The SSHRC funding comes from the Partnership Development Grant, which supports work that fosters partnerships among organizations researching social sciences and the humanities. Hermida said the $200,000 is their seed money for the project. “The model of The Conversation is based on university members who essentially fund the media operations of it,” he said. “But the media operations are independent, and it’s a separate non-profit.”

According to Hermida, STEM fields often pursue similar partnership grants and funding models. “We thought we could do this in journalism—we could try to use the position we have at the j-school to act as this bridge connecting the academy and connecting journalism.” UBC has made use of government grants before to support student work and academic work. Professor Peter Klein’s project Million Dollar Meds was, for example, funded by Canadian Institutes for Health Research.

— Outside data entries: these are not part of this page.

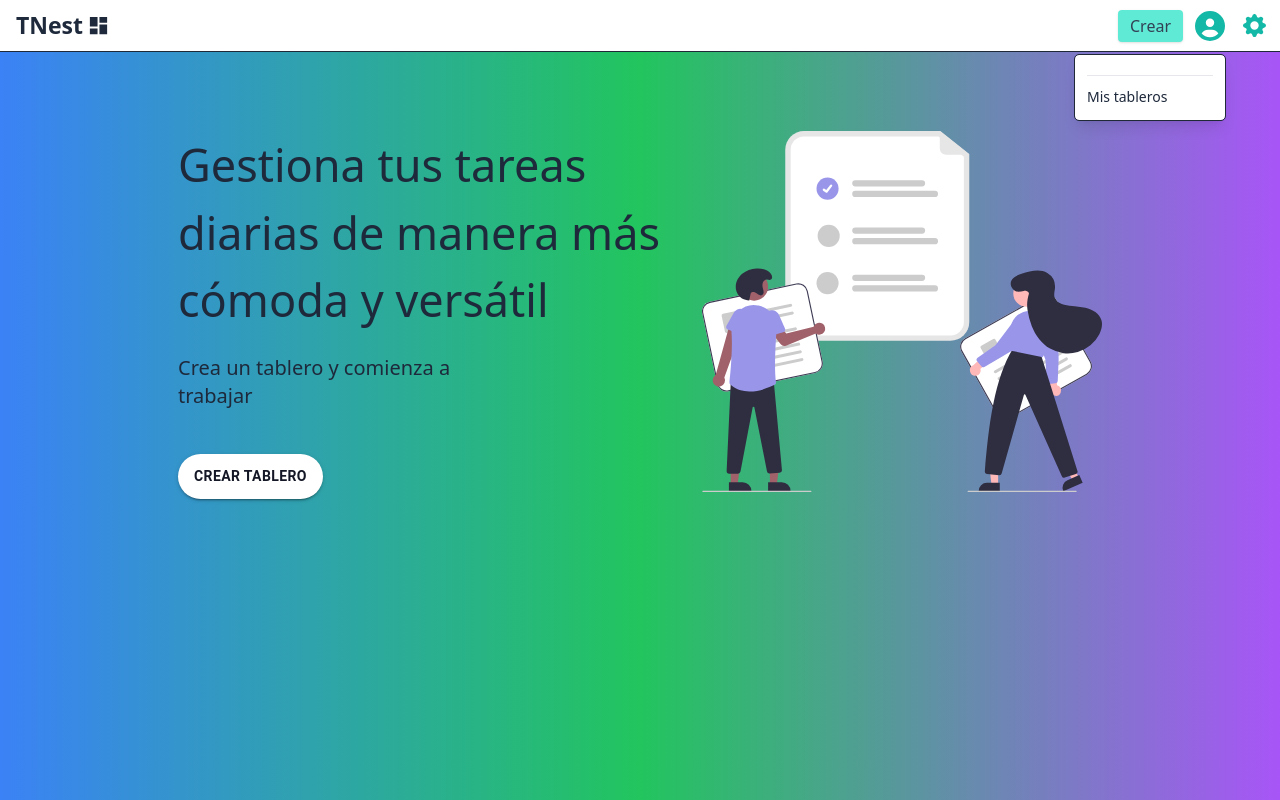
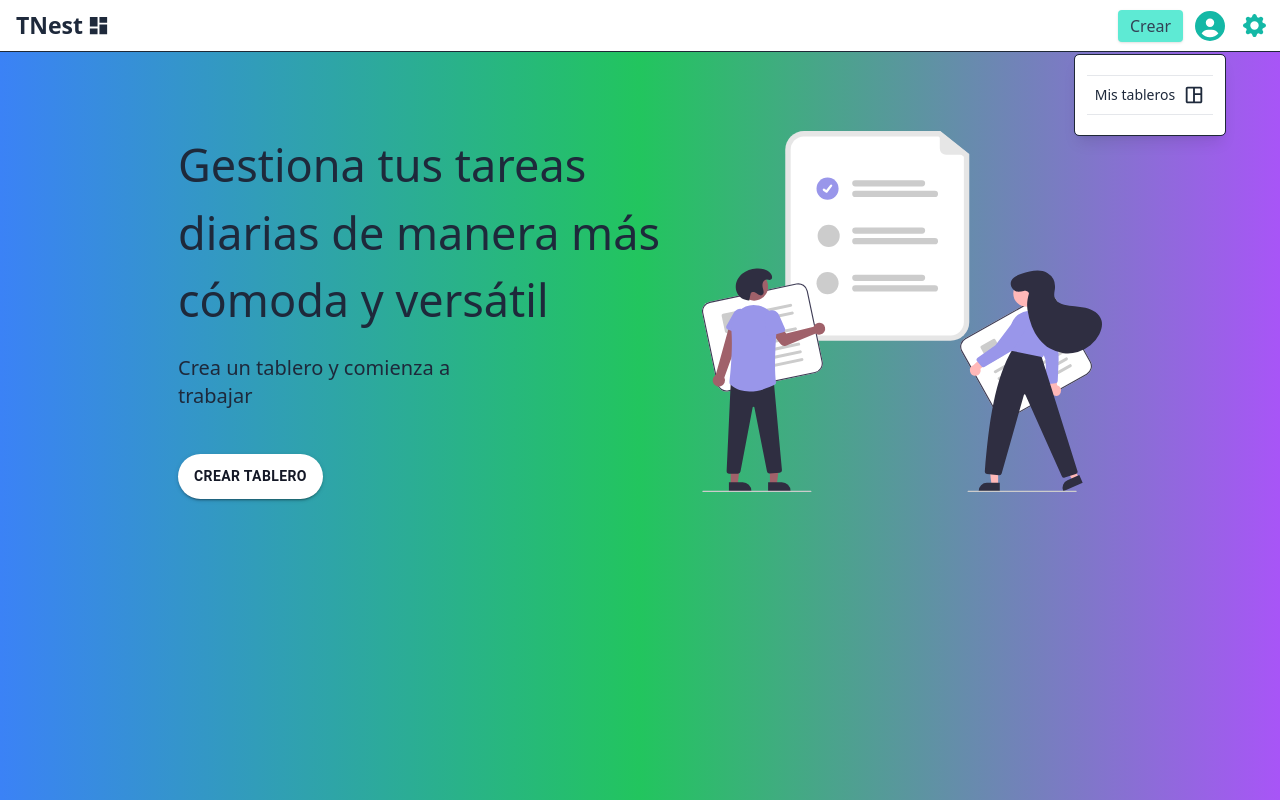
Before and after one commit to Edisonven/Tnest-app, a React (Vite) app in the folder Frontend/: page / in a window 1280 px wide. Both pictures are taken after a click on the icon 1210 px from the left and 25 px from the top of the page. Built offline with nearby package versions, Linux system fonts and the light colour scheme.

Commit message:
Añadiendo logo en menu perfil

```diff
--- a/Frontend/src/components/burgerMenu/BurgerMenu.tsx
+++ b/Frontend/src/components/burgerMenu/BurgerMenu.tsx
@@ -1,6 +1,7 @@
 import { Link } from "react-router-dom";
 import { motion } from "framer-motion";
 import { forwardRef } from "react";
+import { MdOutlineSpaceDashboard } from "react-icons/md";
 
 const BurgerMenu = forwardRef<HTMLDivElement>(({}, ref) => {
   return (
@@ -13,16 +14,16 @@ const BurgerMenu = forwardRef<HTMLDivElement>(({}, ref) => {
       style={{ originX: 1, originY: 0 }}
       className="bg-white shadow-lg rounded dark:bg-[#141826] p-3 absolute top-[44px] right-0 w-[150px] outline outline-1 outline-gray-800"
     >
-      <div className="flex flex-col items-center gap-3 w-full">
-
-      </div>
+      <div className="flex flex-col items-center gap-3 w-full"></div>
       <hr className="my-2" />
       <Link
-        className="text-slate-800 dark:text-white w-full text-center text-sm font-medium"
+        className="text-slate-800 dark:text-white w-full text-center text-sm font-medium flex items-center justify-center gap-2"
         to="/my-board"
       >
         Mis tableros
+        <MdOutlineSpaceDashboard className="text-[22px]" />
       </Link>
+      <hr className="my-2" />
     </motion.div>
   );
 });
```
Also changed, not shown: Frontend/public/images/application/Sin título-2.png (added).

“This is a model worth exploring for journalism schools,” Hermida said. “At journalism schools you have one foot in the profession and one foot in research. It’s a model for how journalism schools could help to bridge the media space, the industry and the academy and think creatively in terms of what kind of funding opportunities are there (to) reinvigorate the media industry within Canada.”

H.G. Watson can be reached at hgwatson@j-source.ca or on Twitter.

J-Source and ProjetJ are publications of the Canadian Journalism Project, a venture among post-secondary journalism schools and programs across Canada, led by Ryerson University, Université Laval and Carleton University and supported by a group of donors.